From the Autumn 2002 issue.
Few and Far Between: Live at Tonic
By Avram Fefer, Bobby Few and Wilbur Morris
Boxholder Records: 2002
To learn more about this release, Turbula recommends viewing its Drimala Records entry.
The expatriate thing is an old, sad story in the jazz world. But our loss is Europe's gain in the case of pianist Bobby Few, best known in the U.S. for his work with the Steve Lacy Sextet. Few has made his home in Paris for the past thirty years, but he came back home to perform at Tonic back in June 2000, and Boxholder Records, fortunately, caught his performance with saxophonist Avram Fefer and bass man Wilbur Morris that day.
The disc features four extended tunes, one by each of the band members, and a nice classic wrap-up Mingus' "Nostalgia in Times Square."
Few's hard-driving "Continental Jazz Express" opens the set a fifteen-minute runaway train. Downbound? Saxman Fefer with his jagged, wounded sound seems to want things to go there; or ascending the scales to heaven, Few's apparent goal; or somewhere in between: anchored hard on the ground, churning forward with Morris' solid, throbbing bass. A meshing of musical antagonisms that pervades the entire disc, making it so successful.

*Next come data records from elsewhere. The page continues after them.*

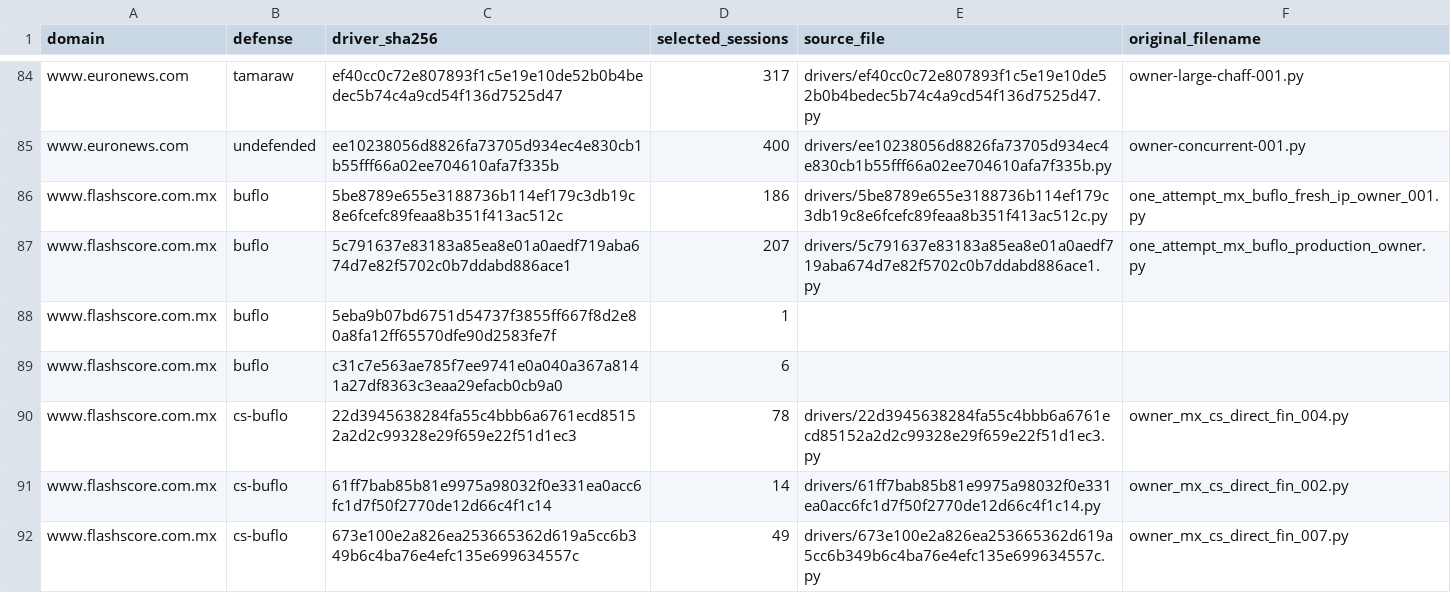
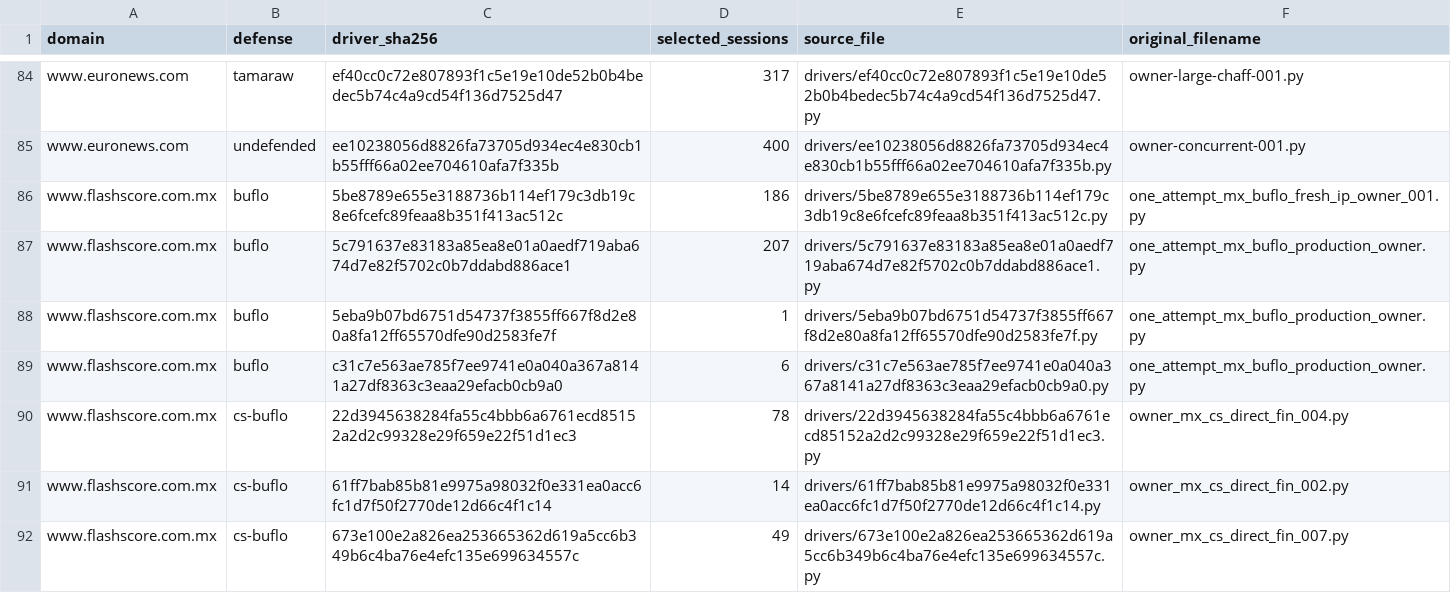
Before and after one commit to kaisequeira/neqo-qcsd-lab, a CSV file: tools/capture-history/2026-11-23-seven-hosts/driver-index.csv, drawn as a sheet; only a part is shown, gaps mark what is left out.

```diff
--- a/tools/capture-history/2026-11-23-seven-hosts/driver-index.csv
+++ b/tools/capture-history/2026-11-23-seven-hosts/driver-index.csv
@@ -87,4 +87,4 @@ www.flashscore.com.mx,buflo,5be8789e655e3188736b114ef179c3db19c8e6fcefc89feaa8b3
 www.flashscore.com.mx,buflo,5c791637e83183a85ea8e01a0aedf719aba674d7e82f5702c0b7ddabd886ace1,207,drivers/5c791637e83183a85ea8e01a0aedf719aba674d7e82f5702c0b7ddabd886ace1.py,one_attempt_mx_buflo_production_owner.py
-www.flashscore.com.mx,buflo,5eba9b07bd6751d54737f3855ff667f8d2e80a8fa12ff65570dfe90d2583fe7f,1,,
-www.flashscore.com.mx,buflo,c31c7e563ae785f7ee9741e0a040a367a8141a27df8363c3eaa29efacb0cb9a0,6,,
+www.flashscore.com.mx,buflo,5eba9b07bd6751d54737f3855ff667f8d2e80a8fa12ff65570dfe90d2583fe7f,1,drivers/5eba9b07bd6751d54737f3855ff667f8d2e80a8fa12ff65570dfe90d2583fe7f.py,one_attempt_mx_buflo_production_owner.py
+www.flashscore.com.mx,buflo,c31c7e563ae785f7ee9741e0a040a367a8141a27df8363c3eaa29efacb0cb9a0,6,drivers/c31c7e563ae785f7ee9741e0a040a367a8141a27df8363c3eaa29efacb0cb9a0.py,one_attempt_mx_buflo_production_owner.py
 www.flashscore.com.mx,cs-buflo,22d3945638284fa55c4bbb6a6761ecd85152a2d2c99328e29f659e22f51d1ec3,78,drivers/22d3945638284fa55c4bbb6a6761ecd85152a2d2c99328e29f659e22f51d1ec3.py,owner_mx_cs_direct_fin_004.py
```
Also changed, not shown: 3 other files.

The atmosphere darkens with bass man Morris' "Chazz," a wee hours, smoky room blues, a continual balancing act between Few's delicate lines and Fefer's forthright, in-your-face blowing.

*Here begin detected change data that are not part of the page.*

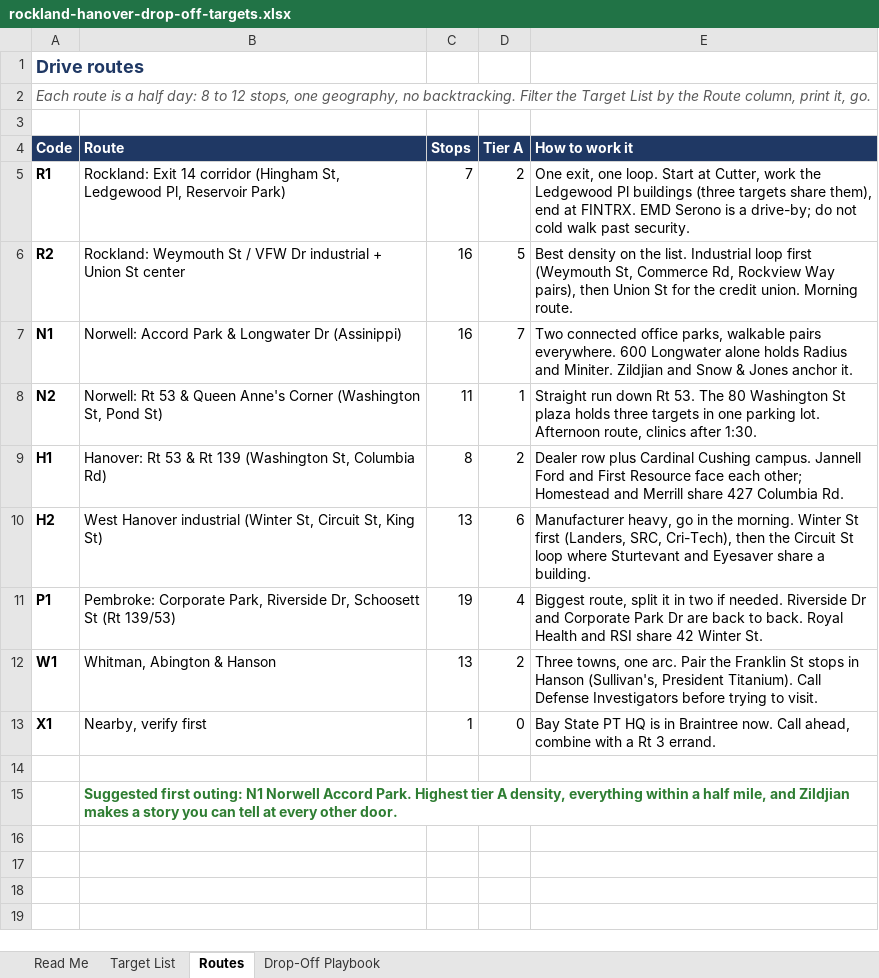
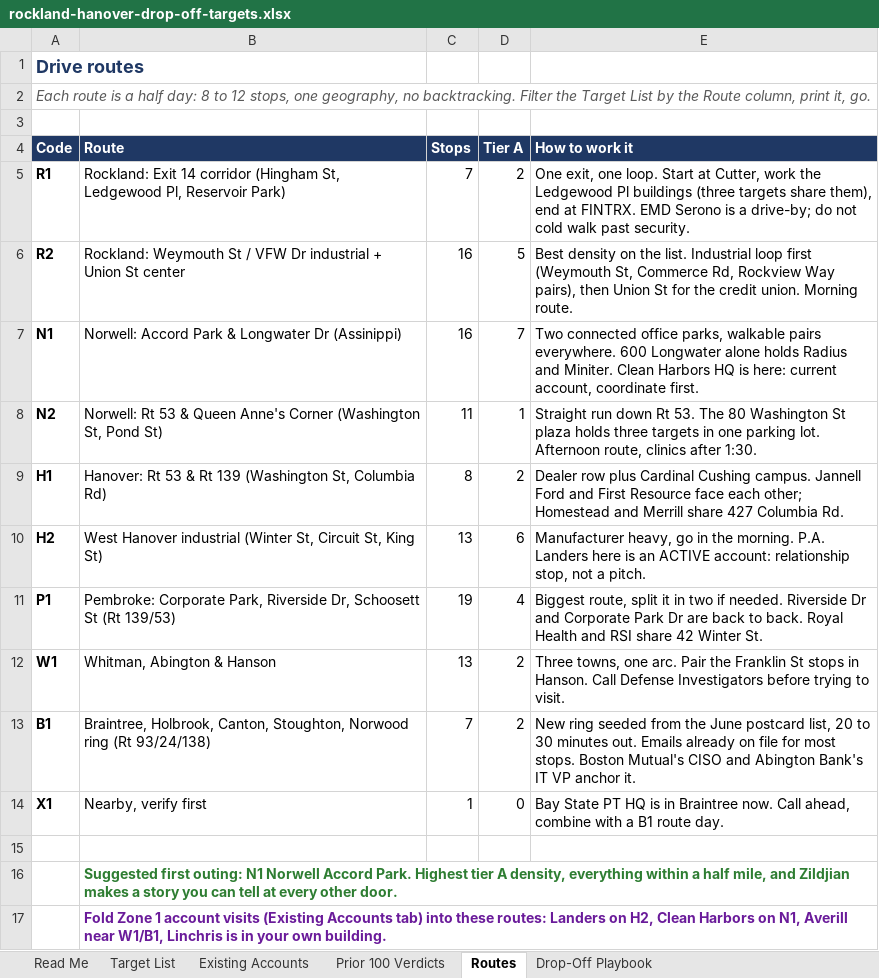
Before and after one commit to WRISTER-AI/5p, an Excel workbook: rockland-hanover-drop-off-targets.xlsx, sheet Routes, drawn as a sheet; values as stored, in another font and other column widths than the file's, no borders; addresses are those after the commit; the diff names each change by its address in the sheet, - before the commit and + after, or states it on an @@ line.

```diff
--- a/rockland-hanover-drop-off-targets.xlsx (sheet Routes)
+++ b/rockland-hanover-drop-off-targets.xlsx (sheet Routes)
+sheet tab: Existing Accounts
+sheet tab: Prior 100 Verdicts
-E7 (How to work it): …and Miniter. Zildjian and Snow & Jones anchor it.
+E7 (How to work it): …and Miniter. Clean Harbors HQ is here: current account, coordinate first.
-E10 (How to work it): …the morning. Winter St first (Landers, SRC, Cri-Tech), then the Circuit St loop where Sturtevant and Eyesaver share a building.
+E10 (How to work it): …the morning. P.A. Landers here is an ACTIVE account: relationship stop, not a pitch.
-E12 (How to work it): …stops in Hanson (Sullivan's, President Titanium). Call Defense…
+E12 (How to work it): …stops in Hanson. Call Defense…
+row 13: B1 | Braintree, Holbrook, Canton, Stoughton, Norwood ring (Rt 93/24/138) | 7 | 2 | New ring seeded from the June postcard list, 20 to 30 minutes out. Emails already on file for most stops. Boston Mutual's CISO and Abington Bank's IT VP anchor it.
-E14 (How to work it): …with a Rt 3 errand.
+E14 (How to work it): …with a B1 route day.
+row 17:  | Fold Zone 1 account visits (Existing Accounts tab) into these routes: Landers on H2, Clean Harbors on N1, Averill near W1/B1, Linchris is in your own building.
```
Also changed, not shown: sheet Target List, sheet Read Me, sheet Drop-Off Playbook, formulas that keep their value, charts or pictures, 4 other files.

Leader Fefer's "Loss" is perhaps the highlight of the set, a slow builder like "Chazz" with Few setting the delicate, sad atmospherics; Fefer moaning low and melancholic, bemoaning in restrained notes a deep loss, then gradually blowing his grief into the wailing and teeth-gnashing end of the spectrum, his sax sounding like a tenor band saw chewing its way through the hard, dark stained oak of a coffin lid, screaming upon its encounters with dense swirls of wood grain at the knots it encounters ...
The nineteen-minute closer, Mingus' "Nostalgia in Times Square," lightens the mood. A driver, almost jaunty, it acts as an up-tempo bookend to Few's train song opener. Fefer is more contained here, with some serrated edges he'd have fit right in with a Mingus band and the rhythm is tight, with some fine soling all around.

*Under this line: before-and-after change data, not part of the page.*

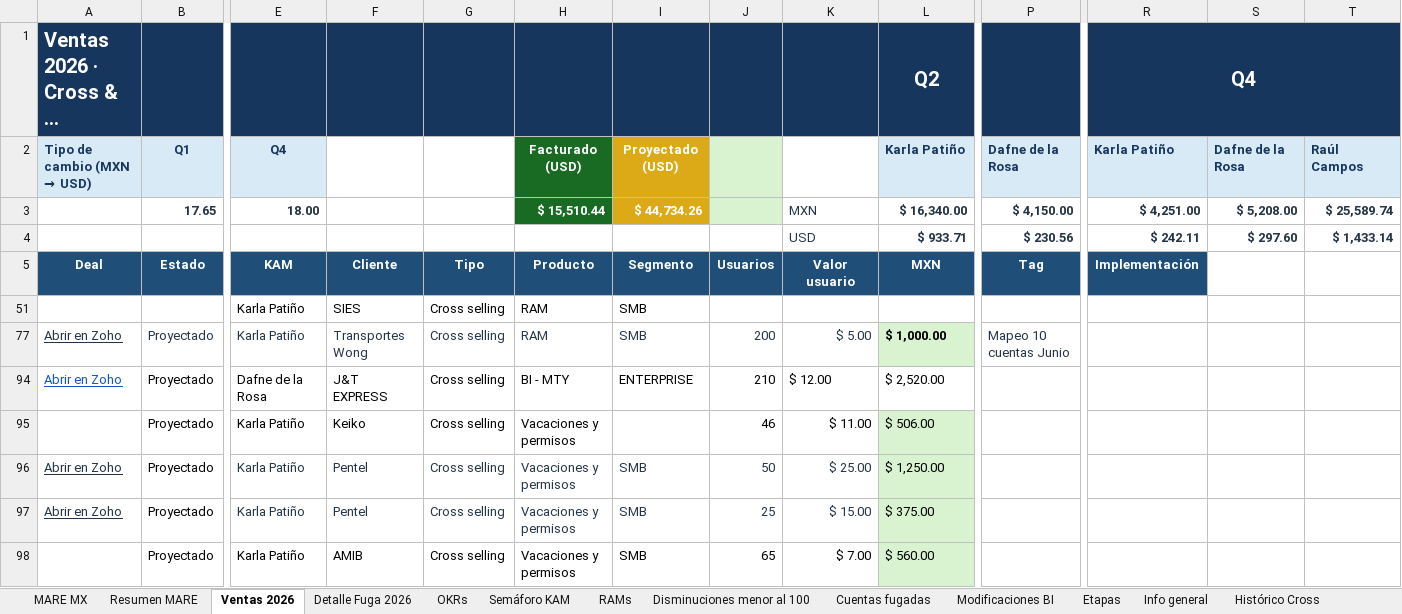
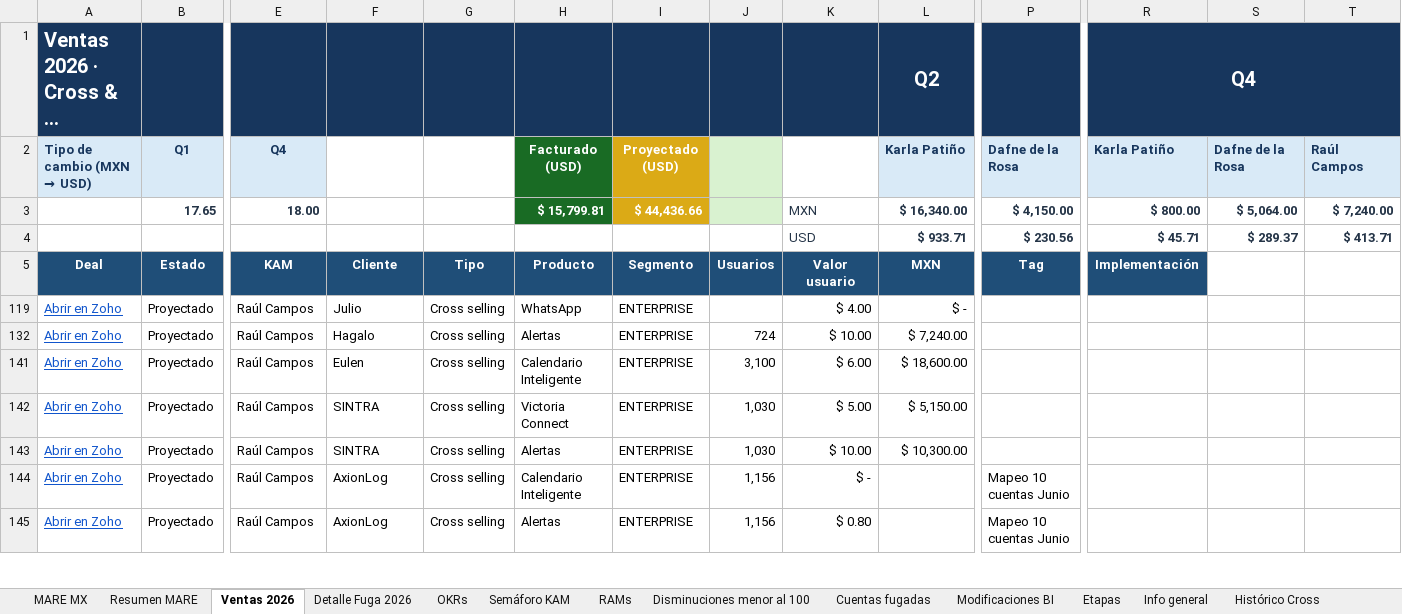
Before and after one commit to fdurancontreras4-ui/monitor-cartera-mx, an Excel workbook: cartera.xlsx, sheet Ventas 2026, drawn as a sheet; only a part is shown, gaps mark what is left out; the shorter side is filled out with more unchanged rows; long unchanged cells end in …; values as stored, in another font and other column widths than the file's, no borders; conditional formats not drawn; rows hold the shown columns only; the diff covers the shown part only; the diff names each change by its address in the sheet, - before the commit and + after, or states it on an @@ line.

Commit message:
nuevos deals facturados

```diff
--- a/cartera.xlsx (sheet Ventas 2026)
+++ b/cartera.xlsx (sheet Ventas 2026)
-H3: $ 15,510.44
+H3: $ 15,799.81
-I3: $ 44,734.26
+I3: $ 44,436.66
-R3: $ 4,251.00
+R3: $ 800.00
-S3: $ 5,208.00
+S3: $ 5,064.00
-T3: $ 25,589.74
+T3: $ 7,240.00
-R4: $ 242.11
+R4: $ 45.71
-S4: $ 297.60
+S4: $ 289.37
-T4: $ 1,433.14
+T4: $ 413.71
@@ row 51 hidden:  |  | Karla Patiño | SIES | Cross selling | RAM | SMB @@
@@ row 77 hidden: Abrir en Zoho | Proyectado | Karla Patiño | Transportes Wong | Cross selling | RAM | SMB | 200 | $ 5.00 | $ 1,000.00 | Mapeo 10 cuentas Junio @@
@@ row 94 hidden: Abrir en Zoho | Proyectado | Dafne de la Rosa | J&T EXPRESS | Cross selling | BI - MTY | ENTERPRISE | 210 | $ 12.00 | $ 2,520.00 @@
-row 95:  | Proyectado | Karla Patiño | Keiko | Cross selling | Vacaciones y permisos |  | 46 | $ 11.00 | $ 506.00
-row 96: Abrir en Zoho | Proyectado | Karla Patiño | Pentel | Cross selling | Vacaciones y permisos | SMB | 50 | $ 25.00 | $ 1,250.00
-row 97: Abrir en Zoho | Proyectado | Karla Patiño | Pentel | Cross selling | Vacaciones y permisos | SMB | 25 | $ 15.00 | $ 375.00
-row 98:  | Proyectado | Karla Patiño | AMIB | Cross selling | Vacaciones y permisos | SMB | 65 | $ 7.00 | $ 560.00
```
Also changed, not shown: 7 removed rows, 42 hidden or unhidden rows and 2 edited cells elsewhere in this sheet, sheet Resumen MARE, sheet MARE MX, formulas that keep their value, hidden cells.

Another live gem from Boxholder Records, with sound quality as good as most studio dates.
Review by Dan McClenaghan. Dan is a writer living in Oceanside, Calif. Read his biography on his AllAboutJazz.com page.